[Opening Data supplied section]

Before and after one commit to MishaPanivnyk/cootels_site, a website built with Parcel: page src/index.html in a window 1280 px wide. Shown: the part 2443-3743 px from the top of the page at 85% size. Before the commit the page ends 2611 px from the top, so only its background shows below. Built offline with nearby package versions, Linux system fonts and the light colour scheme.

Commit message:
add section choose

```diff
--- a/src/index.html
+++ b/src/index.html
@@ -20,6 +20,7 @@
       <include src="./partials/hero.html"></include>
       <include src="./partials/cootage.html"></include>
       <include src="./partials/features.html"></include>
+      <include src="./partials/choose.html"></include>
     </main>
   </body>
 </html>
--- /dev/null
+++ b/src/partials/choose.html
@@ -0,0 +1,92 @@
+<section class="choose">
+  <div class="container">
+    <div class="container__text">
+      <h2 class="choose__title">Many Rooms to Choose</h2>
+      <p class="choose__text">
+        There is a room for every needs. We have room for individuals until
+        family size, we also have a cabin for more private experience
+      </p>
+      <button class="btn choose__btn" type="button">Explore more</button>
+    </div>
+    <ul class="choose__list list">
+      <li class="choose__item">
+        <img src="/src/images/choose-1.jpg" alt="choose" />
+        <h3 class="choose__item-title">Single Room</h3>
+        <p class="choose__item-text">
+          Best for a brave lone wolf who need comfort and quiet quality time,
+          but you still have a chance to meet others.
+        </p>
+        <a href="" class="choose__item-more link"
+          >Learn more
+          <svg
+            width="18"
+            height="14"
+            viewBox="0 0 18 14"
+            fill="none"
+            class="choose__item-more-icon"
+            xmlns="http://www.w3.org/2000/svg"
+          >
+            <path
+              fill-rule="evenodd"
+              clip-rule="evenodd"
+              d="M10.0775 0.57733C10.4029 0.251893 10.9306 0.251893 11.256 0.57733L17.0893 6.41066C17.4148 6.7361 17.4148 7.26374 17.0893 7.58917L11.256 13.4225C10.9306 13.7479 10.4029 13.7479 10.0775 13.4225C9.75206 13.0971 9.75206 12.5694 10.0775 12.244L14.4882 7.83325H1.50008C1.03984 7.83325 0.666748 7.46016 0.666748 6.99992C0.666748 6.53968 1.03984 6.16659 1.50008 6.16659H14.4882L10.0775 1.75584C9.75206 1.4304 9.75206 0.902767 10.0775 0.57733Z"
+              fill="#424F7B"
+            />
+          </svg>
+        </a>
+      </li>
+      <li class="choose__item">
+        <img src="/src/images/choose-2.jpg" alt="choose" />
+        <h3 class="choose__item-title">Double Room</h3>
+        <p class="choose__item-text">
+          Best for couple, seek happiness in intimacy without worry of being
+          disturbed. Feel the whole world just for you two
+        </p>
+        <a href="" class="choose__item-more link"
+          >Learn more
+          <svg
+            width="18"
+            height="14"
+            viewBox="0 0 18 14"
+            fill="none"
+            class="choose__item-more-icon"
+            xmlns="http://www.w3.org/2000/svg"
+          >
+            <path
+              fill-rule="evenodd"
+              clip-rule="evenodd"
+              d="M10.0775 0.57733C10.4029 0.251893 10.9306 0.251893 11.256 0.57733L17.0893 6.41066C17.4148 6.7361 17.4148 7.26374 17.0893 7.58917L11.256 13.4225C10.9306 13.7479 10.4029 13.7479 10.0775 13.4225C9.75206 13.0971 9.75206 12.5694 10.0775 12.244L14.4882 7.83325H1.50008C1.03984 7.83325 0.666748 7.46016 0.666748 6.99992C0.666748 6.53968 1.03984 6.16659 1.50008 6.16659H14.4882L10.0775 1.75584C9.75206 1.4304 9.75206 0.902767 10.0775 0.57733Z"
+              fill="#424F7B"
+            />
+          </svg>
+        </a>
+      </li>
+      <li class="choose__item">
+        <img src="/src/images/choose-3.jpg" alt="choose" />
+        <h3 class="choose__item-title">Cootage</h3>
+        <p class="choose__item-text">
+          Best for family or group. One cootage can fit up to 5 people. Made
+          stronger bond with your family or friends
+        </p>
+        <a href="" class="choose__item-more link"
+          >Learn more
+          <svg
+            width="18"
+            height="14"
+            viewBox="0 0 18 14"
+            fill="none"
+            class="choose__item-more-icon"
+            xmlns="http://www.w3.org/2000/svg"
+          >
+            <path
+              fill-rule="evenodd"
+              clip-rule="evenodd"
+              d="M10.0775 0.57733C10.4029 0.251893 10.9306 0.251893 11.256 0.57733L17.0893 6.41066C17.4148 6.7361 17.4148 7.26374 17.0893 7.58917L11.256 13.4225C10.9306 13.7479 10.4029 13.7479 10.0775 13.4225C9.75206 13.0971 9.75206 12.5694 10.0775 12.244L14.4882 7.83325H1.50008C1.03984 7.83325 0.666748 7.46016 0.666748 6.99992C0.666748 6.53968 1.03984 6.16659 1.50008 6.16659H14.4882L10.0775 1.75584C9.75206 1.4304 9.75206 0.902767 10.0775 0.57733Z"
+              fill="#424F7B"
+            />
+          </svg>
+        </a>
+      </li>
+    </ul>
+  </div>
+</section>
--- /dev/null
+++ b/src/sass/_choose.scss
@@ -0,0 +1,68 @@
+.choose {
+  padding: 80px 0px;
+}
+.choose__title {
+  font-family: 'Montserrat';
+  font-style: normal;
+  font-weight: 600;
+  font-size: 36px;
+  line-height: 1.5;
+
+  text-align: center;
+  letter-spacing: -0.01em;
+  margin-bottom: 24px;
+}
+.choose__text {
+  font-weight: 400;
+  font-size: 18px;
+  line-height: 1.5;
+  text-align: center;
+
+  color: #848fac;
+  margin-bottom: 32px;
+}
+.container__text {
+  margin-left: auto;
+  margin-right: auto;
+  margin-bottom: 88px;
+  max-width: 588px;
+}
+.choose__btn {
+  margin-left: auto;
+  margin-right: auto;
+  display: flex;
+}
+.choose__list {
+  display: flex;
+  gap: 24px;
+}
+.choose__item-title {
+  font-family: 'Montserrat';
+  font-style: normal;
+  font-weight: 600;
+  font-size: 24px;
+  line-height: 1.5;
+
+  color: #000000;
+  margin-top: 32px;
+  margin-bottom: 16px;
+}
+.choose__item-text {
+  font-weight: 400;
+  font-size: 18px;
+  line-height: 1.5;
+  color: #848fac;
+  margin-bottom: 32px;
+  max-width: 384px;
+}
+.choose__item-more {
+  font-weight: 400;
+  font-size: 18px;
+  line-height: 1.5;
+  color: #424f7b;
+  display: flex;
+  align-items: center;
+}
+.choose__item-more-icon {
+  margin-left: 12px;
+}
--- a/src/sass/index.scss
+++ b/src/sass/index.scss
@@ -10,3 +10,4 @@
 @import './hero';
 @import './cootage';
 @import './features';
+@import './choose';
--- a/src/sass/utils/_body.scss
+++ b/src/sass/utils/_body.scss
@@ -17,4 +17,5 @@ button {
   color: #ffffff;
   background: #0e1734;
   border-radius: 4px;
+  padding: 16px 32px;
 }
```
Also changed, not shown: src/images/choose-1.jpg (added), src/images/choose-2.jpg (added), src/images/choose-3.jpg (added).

[Closing Data supplied section]

» What to produce:
Which of the lines in the material above contain "html"? Copy each one out.

» Answer:
Before and after one commit to MishaPanivnyk/cootels_site, a website built with Parcel: page src/index.html in a window 1280 px wide. Shown: the part 2443-3743 px from the top of the page at 85% size. Before the commit the page ends 2611 px from the top, so only its background shows below. Built offline with nearby package versions, Linux system fonts and the light colour scheme.
--- a/src/index.html
+++ b/src/index.html
       <include src="./partials/hero.html"></include>
       <include src="./partials/cootage.html"></include>
       <include src="./partials/features.html"></include>
+      <include src="./partials/choose.html"></include>
 </html>
+++ b/src/partials/choose.html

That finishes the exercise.